BEGIN

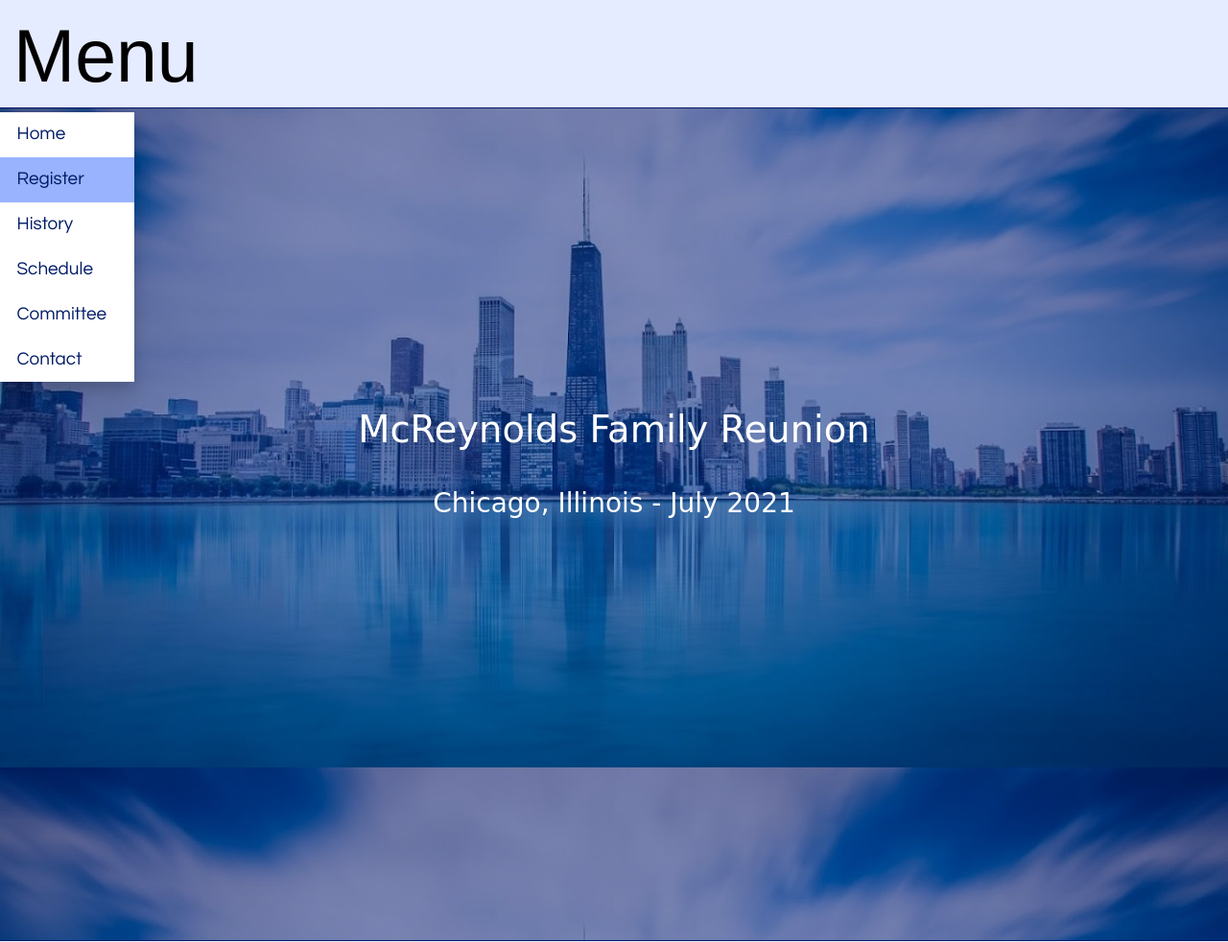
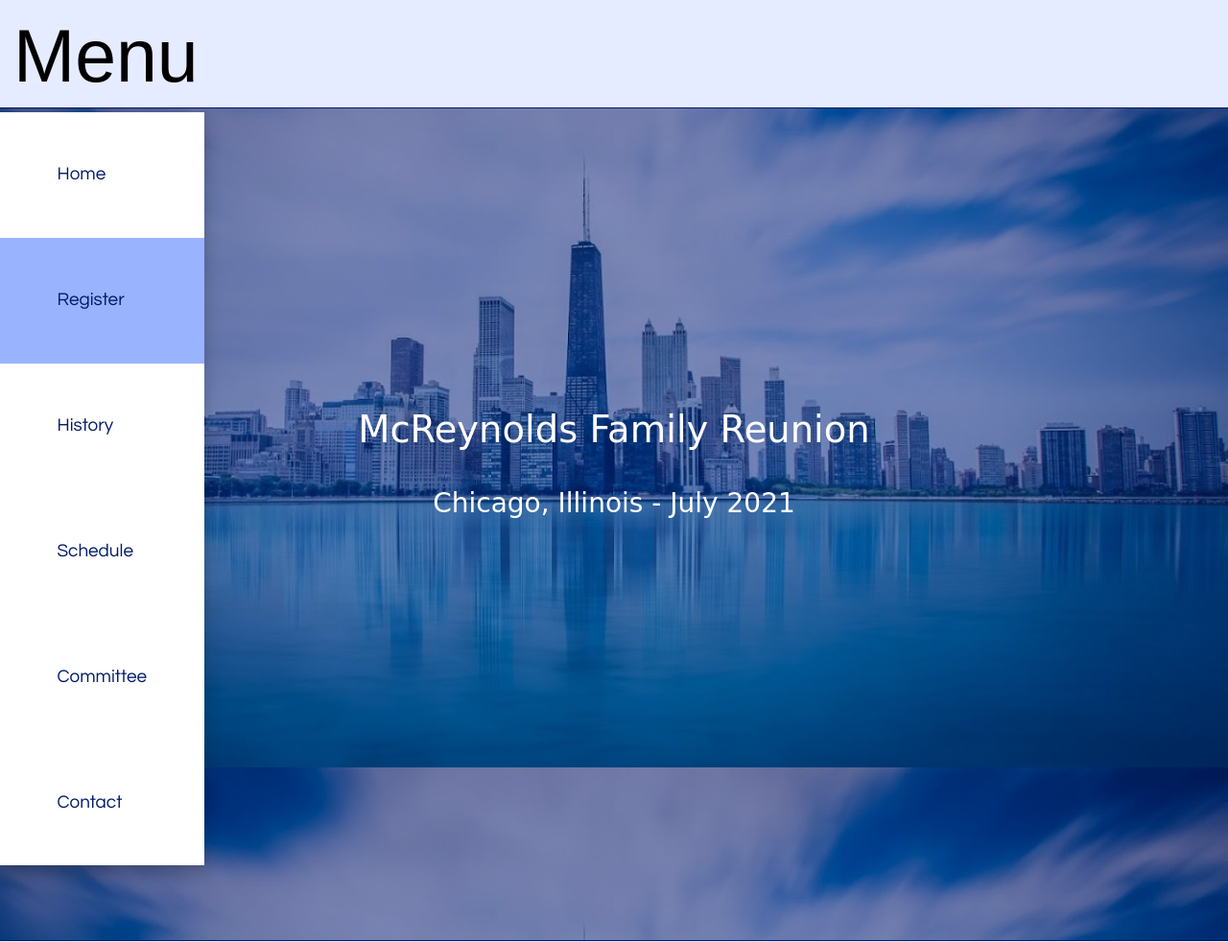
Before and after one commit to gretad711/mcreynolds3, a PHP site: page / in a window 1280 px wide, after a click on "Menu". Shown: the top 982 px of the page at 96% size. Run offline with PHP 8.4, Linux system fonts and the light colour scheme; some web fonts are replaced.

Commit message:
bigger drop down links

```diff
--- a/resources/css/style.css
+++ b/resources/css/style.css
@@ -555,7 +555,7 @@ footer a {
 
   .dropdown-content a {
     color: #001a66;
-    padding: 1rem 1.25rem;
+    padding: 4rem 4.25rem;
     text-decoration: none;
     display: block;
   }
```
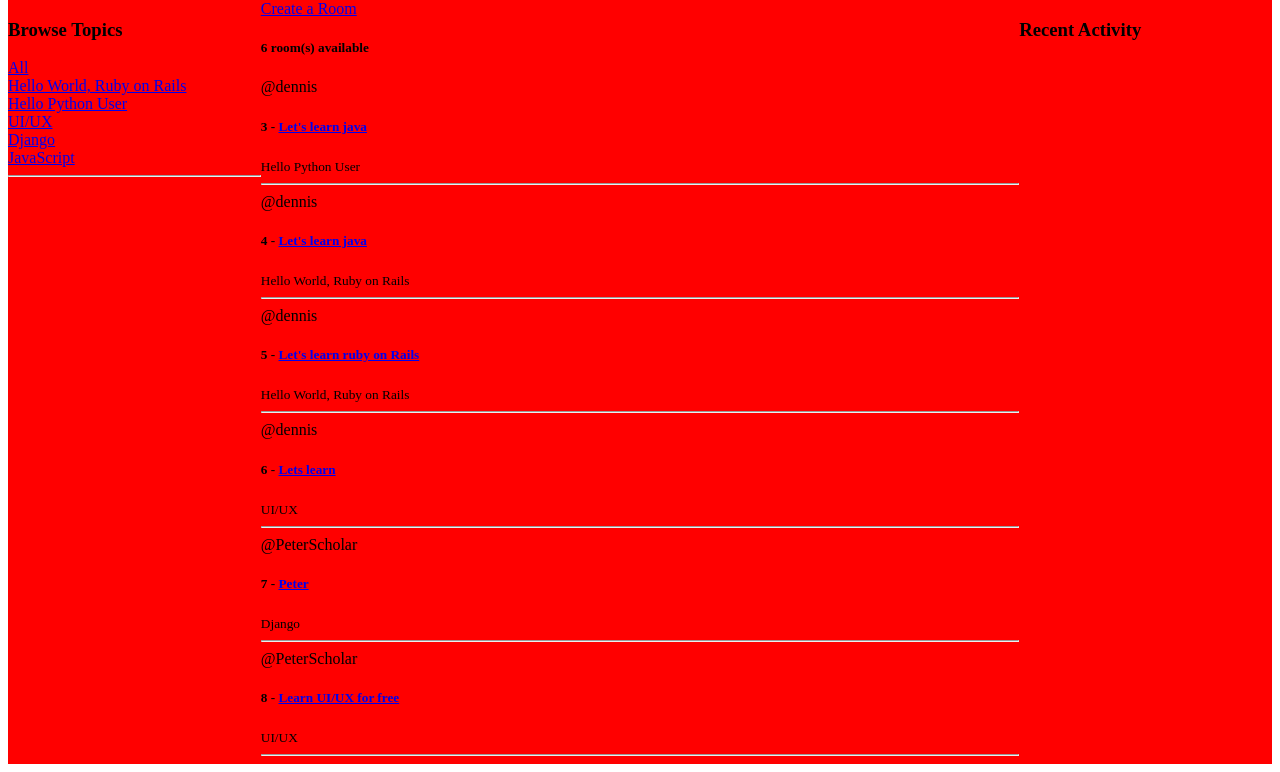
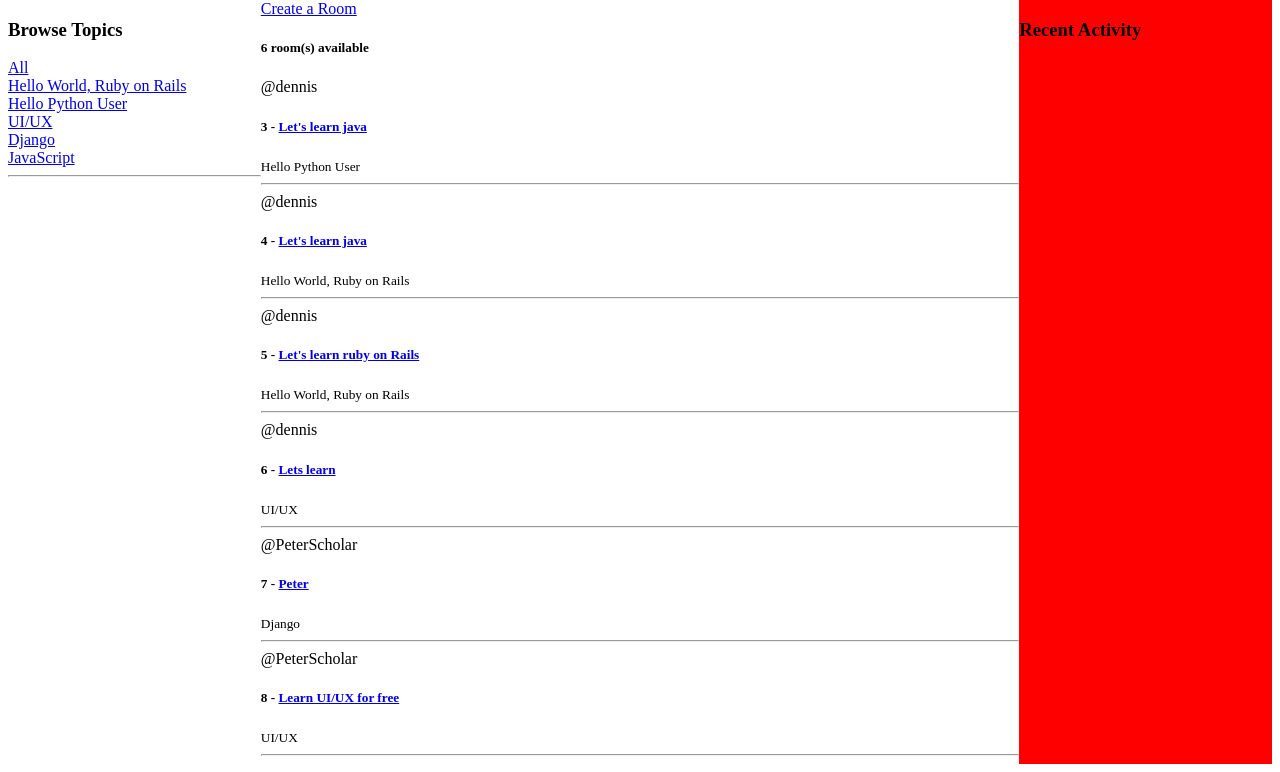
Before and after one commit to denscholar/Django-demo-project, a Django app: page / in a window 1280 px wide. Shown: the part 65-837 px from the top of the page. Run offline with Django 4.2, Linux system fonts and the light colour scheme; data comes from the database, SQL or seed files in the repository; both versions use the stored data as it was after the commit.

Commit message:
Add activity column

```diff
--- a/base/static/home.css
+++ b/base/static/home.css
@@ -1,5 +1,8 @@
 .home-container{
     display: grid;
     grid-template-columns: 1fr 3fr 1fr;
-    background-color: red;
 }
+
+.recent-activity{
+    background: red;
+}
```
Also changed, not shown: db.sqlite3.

END

(EXERCISE PROMPT):
Quote the preceding records in their entirety, excluding every picture.

(WRITTEN SOLUTION):
Before and after one commit to gretad711/mcreynolds3, a PHP site: page / in a window 1280 px wide, after a click on "Menu". Shown: the top 982 px of the page at 96% size. Run offline with PHP 8.4, Linux system fonts and the light colour scheme; some web fonts are replaced.

Commit message:
bigger drop down links

```diff
--- a/resources/css/style.css
+++ b/resources/css/style.css
@@ -555,7 +555,7 @@ footer a {
 
   .dropdown-content a {
     color: #001a66;
-    padding: 1rem 1.25rem;
+    padding: 4rem 4.25rem;
     text-decoration: none;
     display: block;
   }
```
Before and after one commit to denscholar/Django-demo-project, a Django app: page / in a window 1280 px wide. Shown: the part 65-837 px from the top of the page. Run offline with Django 4.2, Linux system fonts and the light colour scheme; data comes from the database, SQL or seed files in the repository; both versions use the stored data as it was after the commit.

Commit message:
Add activity column

```diff
--- a/base/static/home.css
+++ b/base/static/home.css
@@ -1,5 +1,8 @@
 .home-container{
     display: grid;
     grid-template-columns: 1fr 3fr 1fr;
-    background-color: red;
 }
+
+.recent-activity{
+    background: red;
+}
```
Also changed, not shown: db.sqlite3.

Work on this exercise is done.